- _What this task involves_:
An exact copy of all entries is required.

[Opening Dataset entries section]

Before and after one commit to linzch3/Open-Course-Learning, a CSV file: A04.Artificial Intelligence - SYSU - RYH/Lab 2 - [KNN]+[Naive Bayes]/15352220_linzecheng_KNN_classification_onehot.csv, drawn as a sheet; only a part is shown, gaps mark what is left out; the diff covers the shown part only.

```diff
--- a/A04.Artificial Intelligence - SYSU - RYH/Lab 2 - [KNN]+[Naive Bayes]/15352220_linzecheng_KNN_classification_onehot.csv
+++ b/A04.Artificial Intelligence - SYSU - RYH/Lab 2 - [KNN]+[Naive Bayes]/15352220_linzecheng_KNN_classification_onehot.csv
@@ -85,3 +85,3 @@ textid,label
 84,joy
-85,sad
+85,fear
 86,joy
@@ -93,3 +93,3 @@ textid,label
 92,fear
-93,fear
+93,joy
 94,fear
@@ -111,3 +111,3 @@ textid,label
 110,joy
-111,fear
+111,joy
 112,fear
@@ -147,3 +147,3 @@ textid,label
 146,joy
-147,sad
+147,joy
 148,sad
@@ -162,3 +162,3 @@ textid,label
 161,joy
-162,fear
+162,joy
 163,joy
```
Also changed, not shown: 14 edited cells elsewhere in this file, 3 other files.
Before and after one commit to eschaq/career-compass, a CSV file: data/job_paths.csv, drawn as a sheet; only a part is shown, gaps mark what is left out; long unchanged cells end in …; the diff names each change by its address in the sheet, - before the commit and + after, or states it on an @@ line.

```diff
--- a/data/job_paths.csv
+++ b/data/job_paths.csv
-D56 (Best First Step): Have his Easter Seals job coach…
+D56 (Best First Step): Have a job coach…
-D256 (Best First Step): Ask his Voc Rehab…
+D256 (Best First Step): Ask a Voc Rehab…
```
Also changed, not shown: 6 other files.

[Closing Dataset entries section]

- _Output_:
Before and after one commit to linzch3/Open-Course-Learning, a CSV file: A04.Artificial Intelligence - SYSU - RYH/Lab 2 - [KNN]+[Naive Bayes]/15352220_linzecheng_KNN_classification_onehot.csv, drawn as a sheet; only a part is shown, gaps mark what is left out; the diff covers the shown part only.

```diff
--- a/A04.Artificial Intelligence - SYSU - RYH/Lab 2 - [KNN]+[Naive Bayes]/15352220_linzecheng_KNN_classification_onehot.csv
+++ b/A04.Artificial Intelligence - SYSU - RYH/Lab 2 - [KNN]+[Naive Bayes]/15352220_linzecheng_KNN_classification_onehot.csv
@@ -85,3 +85,3 @@ textid,label
 84,joy
-85,sad
+85,fear
 86,joy
@@ -93,3 +93,3 @@ textid,label
 92,fear
-93,fear
+93,joy
 94,fear
@@ -111,3 +111,3 @@ textid,label
 110,joy
-111,fear
+111,joy
 112,fear
@@ -147,3 +147,3 @@ textid,label
 146,joy
-147,sad
+147,joy
 148,sad
@@ -162,3 +162,3 @@ textid,label
 161,joy
-162,fear
+162,joy
 163,joy
```
Also changed, not shown: 14 edited cells elsewhere in this file, 3 other files.
Before and after one commit to eschaq/career-compass, a CSV file: data/job_paths.csv, drawn as a sheet; only a part is shown, gaps mark what is left out; long unchanged cells end in …; the diff names each change by its address in the sheet, - before the commit and + after, or states it on an @@ line.

```diff
--- a/data/job_paths.csv
+++ b/data/job_paths.csv
-D56 (Best First Step): Have his Easter Seals job coach…
+D56 (Best First Step): Have a job coach…
-D256 (Best First Step): Ask his Voc Rehab…
+D256 (Best First Step): Ask a Voc Rehab…
```
Also changed, not shown: 6 other files.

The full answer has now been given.